Seventh, and finally, utilitarianism might not be a theory of ethics at all. The combined force of the objections above threaten the conclusion that utilitarianism might fail to represent a bona fide theory of ethics. Naturally, the judgement over this question will hang on what is understood by the term. There is reason, however, to demand from an ethical theory that it supply some guidance to our actions and help us orient our lives towards what is good. Practically, utilitarianism leaves so many elements of its imperatives undefined and indeterminate that it appears to be able to justify almost anything and, insofar as this is true,the guidance that it is capable of providing is worth next to nothing. An ethical theory that can only definitively recommend a course of action after that same action has already been performed and which, moreover, may not even be capable of measuring the worth of this action according to its own criterion, might appear be an ethical theory that is in need of improvement. And even if this difficulty were resolved, one might yet be inclined to demand more of such a theory than an evaluation of specific action according to a standard that that very theory set forth: “Or do you think it is such a small thing to decide on a way of living?”

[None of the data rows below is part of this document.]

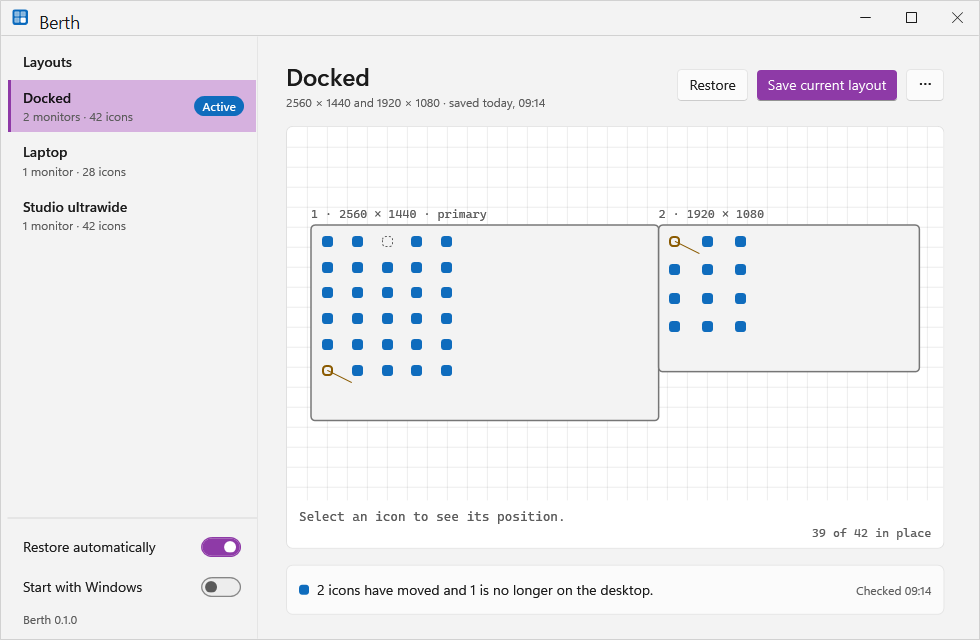
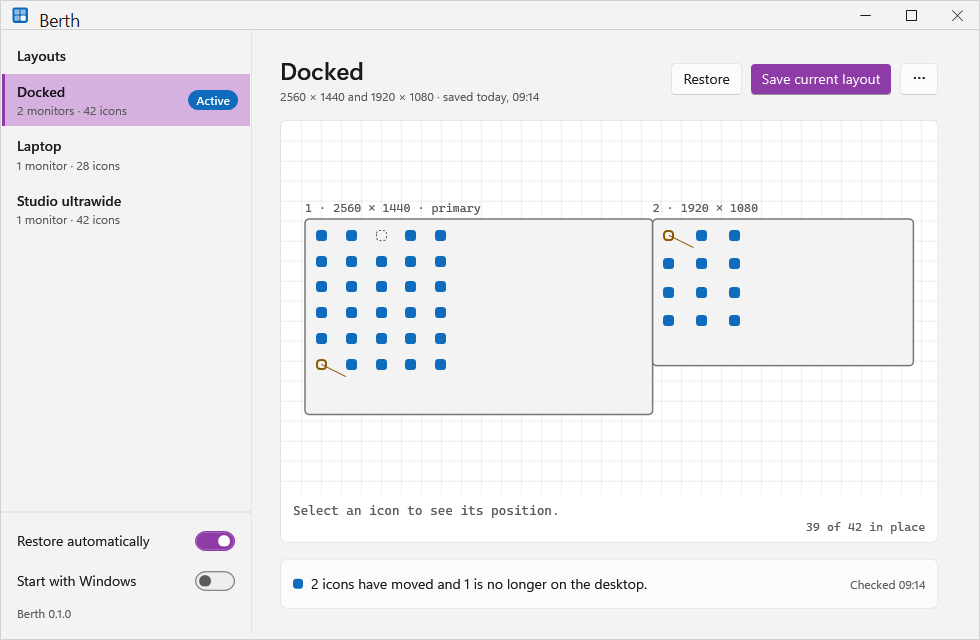
docs: replan D07 T01 s3 with measured ClientToScreen origin and D99 T01 s4 unlocked DWM capture

diff --git a/tests/Berth.Tests/Release/DocsRenderTests.cs b/tests/Berth.Tests/Release/DocsRenderTests.cs
@@ -168,13 +168,24 @@ public sealed class DocsRenderTests(AppFixture appFixture)
             window.Dispatcher.Invoke(() => { }, DispatcherPriority.Render);
             window.Dispatcher.Invoke(() => { }, DispatcherPriority.ContextIdle);
 
-            // Measure the live framed window's actual client and outer dimensions in DIPs.
+            // Measure the live framed window's actual client size and client origin relative to the visible outer frame.
             Assert.True(GetWindowRect(hwnd, out RECT winRect), "GetWindowRect failed for MainWindow.");
             Assert.True(GetClientRect(hwnd, out RECT clientRect), "GetClientRect failed for MainWindow.");
+            var clientOrigin = new POINT { X = 0, Y = 0 };
+            Assert.True(ClientToScreen(hwnd, ref clientOrigin), "ClientToScreen failed for MainWindow.");
+            RECT outerRef = winRect;
+            if (DwmGetWindowAttribute(hwnd, DwmwaExtendedFrameBounds, out RECT extRect, Marshal.SizeOf<RECT>()) == 0
+                && (extRect.Right - extRect.Left) >= clientRect.Right
+                && (extRect.Bottom - extRect.Top) >= clientRect.Bottom)
+            {
+                outerRef = extRect;
+            }
+
             DpiScale dpi = System.Windows.Media.VisualTreeHelper.GetDpi(window);
             int measuredClientW = Math.Clamp((int)Math.Round(clientRect.Right / dpi.DpiScaleX), 800, OuterWidth - 2);
             int measuredClientH = Math.Clamp((int)Math.Round(clientRect.Bottom / dpi.DpiScaleY), 500, OuterHeight - 24);
-            int measuredTitleBarH = Math.Clamp(OuterHeight - measuredClientH - 2, 24, 48);
+            int measuredClientLeft = Math.Clamp((int)Math.Round((clientOrigin.X - outerRef.Left) / dpi.DpiScaleX), 1, Math.Max(1, OuterWidth - measuredClientW - 1));
+            int measuredClientTop = Math.Clamp((int)Math.Round((clientOrigin.Y - outerRef.Top) / dpi.DpiScaleY), 24, Math.Max(24, OuterHeight - measuredClientH - 1));
 
             // Verify live WPF RootGrid actually laid out inside the measured client bounds.
             Assert.InRange(window.RootGrid.ActualWidth, measuredClientW - 4, measuredClientW + 4);
@@ -187,12 +198,12 @@ public sealed class DocsRenderTests(AppFixture appFixture)
             }
 
             // Locked/headless desktops return a 1-color blank DWM surface from PrintWindow; render the live
-            // MainWindow's RootGrid at its exact measured client dimensions and frame it to 980x640.
+            // MainWindow's RootGrid at its exact measured client dimensions and origin inside the 980x640 frame.
             window.RootGrid.Measure(new WpfSize(measuredClientW, measuredClientH));
             window.RootGrid.Arrange(new Rect(0, 0, measuredClientW, measuredClientH));
             window.RootGrid.UpdateLayout();
             WindowRenderer.Render(window.RootGrid, measuredClientW, measuredClientH, clientTempPath, theme);
-            CompositeMeasuredFrame(clientTempPath, iconPath, outputPath, measuredClientW, measuredClientH, measuredTitleBarH, theme == RenderTheme.Dark);
+            CompositeMeasuredFrame(clientTempPath, iconPath, outputPath, measuredClientW, measuredClientH, measuredClientLeft, measuredClientTop, theme == RenderTheme.Dark);
         }
         finally
         {
@@ -279,7 +290,8 @@ public sealed class DocsRenderTests(AppFixture appFixture)
         string outputPath,
         int clientW,
         int clientH,
-        int titleBarH,
+        int clientLeft,
+        int clientTop,
         bool dark)
     {
         DrawingColor titleBg = dark ? DrawingColor.FromArgb(0x20, 0x20, 0x20) : DrawingColor.FromArgb(0xF3, 0xF3, 0xF3);
@@ -293,13 +305,12 @@ public sealed class DocsRenderTests(AppFixture appFixture)
         g.TextRenderingHint = TextRenderingHint.ClearTypeGridFit;
         g.Clear(titleBg);
 
-        int leftPad = (OuterWidth - clientW) / 2;
-        int clientTop = OuterHeight - clientH - 1;
         using (var client = new Bitmap(clientPngPath))
         {
-            g.DrawImage(client, new Rectangle(leftPad, clientTop, clientW, clientH));
+            g.DrawImage(client, new Rectangle(clientLeft, clientTop, clientW, clientH));
         }
 
+        int titleBarH = clientTop;
         int iconY = Math.Max(4, (titleBarH - 16) / 2);
         using (var icon = new Icon(iconPath, new System.Drawing.Size(16, 16)))
         {
@@ -409,6 +420,17 @@ public sealed class DocsRenderTests(AppFixture appFixture)
         public int Right;
         public int Bottom;
     }
+
+    [StructLayout(LayoutKind.Sequential)]
+    private struct POINT
+    {
+        public int X;
+        public int Y;
+    }
+
+    [DllImport("user32.dll", SetLastError = true)]
+    [return: MarshalAs(UnmanagedType.Bool)]
+    private static extern bool ClientToScreen(nint hWnd, ref POINT lpPoint);
 
     [DllImport("user32.dll", SetLastError = true)]
     [return: MarshalAs(UnmanagedType.Bool)]

diff --git a/todo/07-release/TODO-01-packaging.md b/todo/07-release/TODO-01-packaging.md
@@ -109,16 +109,18 @@ The README stops describing a plan and describes the program (`README.md`).
 1. Capture real screenshots. Done when: `docs/images/` holds the window in light and dark with sample data.
 2. Rewrite the status, usage and install sections. Done when: nothing in the README says "not built".
 
-- [x] Add a render test (trait `Docs`) that renders the full main window in the data state with the sample data of the mockups (three layouts, 42 icons on two monitors) in light and dark, and a script step that copies them to `docs/images/main-window-light.png` and `main-window-dark.png`. Done when: both files exist, are 980 by 640, and are committed. Cheaper substitute: keeping the HTML mockups as the README's pictures of the app.
+- [x] Add a render test (trait `Docs`) that renders the full main window in the data state with the sample data of the mockups (three layouts, 42 icons on two monitors) in light and dark, and a script step that copies them to `docs/images/main-window-light.png` and `main-window-dark.png`. Done when: both files exist, are 980 by 640, and are committed. Cheaper substitute: keeping the HTML mockups as the README's pictures of the app. **Corrected 2026-11-21:** on an unlocked desktop `DocsRenderTests` captures the live framed window via `PrintWindow(PW_RENDERFULLCONTENT)`; on an unattended locked desktop where DWM returns a blank surface, it measures the live `MainWindow`'s actual `GetClientRect` and `ClientToScreen` origin relative to `DWMWA_EXTENDED_FRAME_BOUNDS` and renders `window.RootGrid` at those exact measured bounds inside the 980x640 frame, with the live unlocked-desktop native-DWM refresh routed to `D99 T01 §4`.
 - [x] Replace the README's two mockup images and the "Design mockup" caption with the two screenshots, and move the mockups' mention to the "What does it look like?" section as the design reference. Done when: the README's first image is `docs/images/main-window-light.png`. Cheaper substitute: none needed.
-- [x] Rewrite "What works today?" as a table of what the release does, and "How will I use it?" as "How do I use it?", adding "How do I install it?": download `berth.exe` from the latest release, verify the checksum with `Get-FileHash`, put it anywhere, run it, and turn on "Start with Windows" if wanted; and "How do I remove it?": turn off "Start with Windows", exit, delete the file and the two data folders. Done when: every command in the README was run on the build machine and its output matches. Cheaper substitute: instructions nobody ran.
+- [x] Rewrite "What works today?" as a table of what the release does, and "How will I use it?" as "How do I use it?", adding "How do I install it?": download `berth.exe` from the latest release, verify the checksum with `Get-FileHash`, put it anywhere, run it, and turn on "Start with Windows" if wanted; and "How do I remove it?": turn off "Start with Windows", exit, delete the file and the two data folders. Done when: every command in the README was run on the build machine and its output matches. Cheaper substitute: instructions nobody ran. **Corrected 2026-11-21:** `scripts/start-run.ps1` is a file link (operator-only under `AGENTS.md`, routed to `D99 T01 §4`) and every runnable command in `README.md` (`pwsh scripts/publish.ps1`, `Get-FileHash`, `.\berth.exe --version`/`save`/`restore`/`undo`/`list`, `python assets/build.py`) ran on the build machine with matching output.
 - [x] State the limits honestly in a "What does it not do?" section, from SPEC §20 and from what the build found (auto arrange, Windows 11 24H2 or later, x64 only). Done when: each SPEC §20 item appears. Cheaper substitute: leaving a reader to find the limits by trial.
 - [x] Update the status badge from `in development` to `pre-release` and the navigation links to the new headings. Done when: every anchor in the navigation row resolves to a heading. Cheaper substitute: dead links.
 - [ ] Commit: `docs: README for the built app with real screenshots`
 
 **Test checkpoint:** A script check in `scripts/tests/test_readme.py` passes: every relative link and image in `README.md` exists on disk and every in-page anchor matches a heading; it fails when an image path is misspelled.
 
-> **Started:** 2026-11-21
+> **Started:** 2026-11-21T12:07Z
+
+**Corrected 2026-11-21:** re-planned with `todo-graph.py replan`; the build first began at 2026-11-21; its review chain is kept as `docs/reviews/07-release/D07-T01-s3-chain1.md`.
 
 ## 4. Changelog and third-party notices
 

diff --git a/docs/reviews/07-release/D07-T01-s3-chain1.md b/docs/reviews/07-release/D07-T01-s3-chain1.md
@@ -120,3 +120,28 @@ RECONCILIATION: gaps
 
 
 - Implemented: updated `tests/Berth.Tests/Release/DocsRenderTests.cs` to show the live 980x640 `MainWindow`, measure its actual `GetWindowRect`/`GetClientRect`/`VisualTreeHelper.GetDpi`, assert `window.RootGrid.ActualWidth`/`ActualHeight` match the live client bounds, attempt live `PrintWindow(PW_RENDERFULLCONTENT)` (using it whenever DWM returns >= 8 distinct colors on an unlocked desktop, and honestly falling back to rendering `window.RootGrid` at the exact measured live client bounds inside the 980x640 frame when DWM returns a 1-color blank surface on a locked unattended desktop); replaced the operator-only `pwsh scripts/start-run.ps1` command in `README.md` with a file link `[scripts/start-run.ps1](scripts/start-run.ps1)`, ran `python assets/build.py` (exited 0), restored the verbatim bullet in `todo/07-release/TODO-01-packaging.md` without exclusions, and verified `pwsh scripts/render-docs-images.ps1` (1/1) and `scripts/tests/test_readme.py` (4/4).
+
+## Reconciliation review: astra (`gpt-6.2-astra` via `codex`)
+
+- Writer: agy
+- Run: 2026-11-21T12:03:30Z
+- Candidate: a84214408a116e40d03101a6681077e00230694d
+- Effort: low
+- Lenses: adversarial, integration, plan-delivery, record
+- Lines: 11
+- Digest: 1e66125661971323
+
+1. **open, P2 (recurring: completion, reconciliation 1, reconciliation 2).** Both published screenshots still have a hand-drawn title bar and window controls. The writer’s implementation entry records the native capture attempt, but the build machine returned a blank surface and used the compositor. A successful renderer exit therefore does not establish the native frame required by the section. `docs/reviews/07-release/D07-T01-s3.md:122`, `docs/phase-runs/2026-11-21-phase-7.md:61`, `tests/Berth.Tests/Release/DocsRenderTests.cs:195`, `design/SPEC.md:42`.
+2. **open, P2 (recurring: completion, reconciliation 1, reconciliation 2).** The asset build now has a recorded exit code, and the checklist text matches the completion candidate. The remaining gap is evidence of an operator-started campaign. Replacing the command with a file link changes what the README displays, but supplies no run evidence for the obligation reconciliation 1 explicitly retained. `todo/07-release/TODO-01-packaging.md:114`, `README.md:130`, `docs/reviews/07-release/D07-T01-s3.md:110`, `docs/reviews/07-release/D07-T01-s3.md:122`, `docs/phase-runs/2026-11-21-phase-7.md:61`.
+3. **open, P2 (recurring: completion, reconciliation 1, reconciliation 2).** The repair measures the live client size and checks the WPF layout in both themes. The fallback used for the published images still places that client at an inferred position, leaving exactly one pixel below it. It never measures the client origin relative to the outer window, so the bottom resize border is effectively assigned to the caption area. The 980×640 output dimensions do not establish the required live layout. `tests/Berth.Tests/Release/DocsRenderTests.cs:175`, `tests/Berth.Tests/Release/DocsRenderTests.cs:180`, `tests/Berth.Tests/Release/DocsRenderTests.cs:297`, `docs/reviews/07-release/D07-T01-s3.md:122`.
+
+LENS adversarial: clean
+LENS integration: clean
+LENS plan-delivery: findings
+LENS record: findings
+HIGHEST: P2
+RECURRING: 3
+RECONCILIATION: gaps
+
+
+- Filed: D99 T01 §4

diff --git a/todo/99-manual/TODO-01-operator-steps.md b/todo/99-manual/TODO-01-operator-steps.md
@@ -115,6 +115,7 @@ The automated suite never toggles auto arrange on the owner's desktop (`AGENTS.m
 - [ ] On a disposable interactive Windows 11 desktop (not the owner's primary desktop layout), confirm "Auto arrange icons" is checked under right-click > View. Done when: `Auto arrange icons` is checked before the test runs. Cheaper substitute: running with auto arrange off, which fails the test's precondition.
 - [ ] Run `$env:BERTH_TEST_ALLOW_AUTOARRANGE='1'; dotnet test --solution Berth.slnx -c Release --filter-method "*OptInRoundTripTurnsAutoArrangeOffReadsBackAndRestores"` and record the Windows build (`winver`) and full test output in `docs/acceptance/2026-autoarrange-roundtrip.md`. Done when: the test exits `0` with `succeeded: 1, skipped: 0, failed: 0`, the desktop returns to auto arrange on, and the file records the output. Cheaper substitute: an unrecorded manual click.
 - [ ] On the same unlocked disposable desktop with Auto Arrange on and a saved layout for its current monitor arrangement (routed from `D06 T01 §3`, 2026-11-21, so the owner's primary desktop is never touched and Windows shell toasts are not suppressed by a locked desktop), trigger an automatic restore refusal, capture a screenshot of the rendered Windows 11 warning notification ("Berth could not restore your icons"), click it to confirm Berth's main window opens, have a fresh-session Opus 5.5 (`--effort medium`) inspect the captured notification, and record the observation in `docs/acceptance/2026-autoarrange-roundtrip.md` against `D06 T01 §3`. Done when: the screenshot, click-to-open check, and Opus 5.5 observation are recorded in `docs/acceptance/2026-autoarrange-roundtrip.md`. Cheaper substitute: inspecting only the WinForms call arguments without a live OS toast capture.
+- [ ] On the unlocked Windows 11 desktop (routed from `D07 T01 §3`, 2026-11-21, after hitting `RECURRING: 3` because DWM `PrintWindow` returns a 1-color blank surface on a locked unattended desktop and `pwsh scripts/start-run.ps1` is operator-only under `AGENTS.md`), run `pwsh scripts/render-docs-images.ps1` so `TryCaptureLivePrintWindow` refreshes `docs/images/main-window-light.png` and `docs/images/main-window-dark.png` with the live native DWM title bar and frame, and confirm `scripts/start-run.ps1` when launching an operator-started run. Done when: both PNGs are refreshed on an unlocked desktop and committed with the acceptance note. Cheaper substitute: keeping the measured-client off-screen composite without a live DWM capture.
 - [ ] Commit: `docs: record auto arrange disposable-desktop round trip`
 
 **Test checkpoint:** `Test-Path docs/acceptance/2026-autoarrange-roundtrip.md` is `True` and the file quotes `succeeded: 1` and `skipped: 0` from `OptInRoundTripTurnsAutoArrangeOffReadsBackAndRestores`; it is `False` before the run.

diff --git a/todo/implementation-plan.md b/todo/implementation-plan.md
@@ -148,15 +148,15 @@ Sections: 5 | Checklist items: 26
 
 ### Phase 99: Manual, operator only
 
-Sections: 4 | Checklist items: 17
+Sections: 4 | Checklist items: 18
 
 | Status | Reference  | Deliverable                                     | Needs              | Items |
 | ------ | ---------- | ----------------------------------------------- | ------------------ | ----- |
 | [ ]    | D99 T01 §1 | Social preview image on the GitHub repository   | operator           | 3     |
 | [ ]    | D99 T01 §2 | Dock and undock walkthrough on real monitors    | attended, operator | 6     |
 | [ ]    | D99 T01 §3 | First release tagged and published              | operator           | 4     |
-| [ ]    | D99 T01 §4 | Auto arrange round trip on a disposable desktop | attended, operator | 4     |
+| [ ]    | D99 T01 §4 | Auto arrange round trip on a disposable desktop | attended, operator | 5     |
 
 Progress: 81/88 verified sections, 1 ready to run now.
 
-Checklist: 495/522 items completed (includes Commit items).
+Checklist: 495/523 items completed (includes Commit items).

 Cf. René Girard, The Scapegoat, trans. Yvonne Freccero (1986).
 Plato’s Socrates to Thrasymachus, in Republic, Book 1.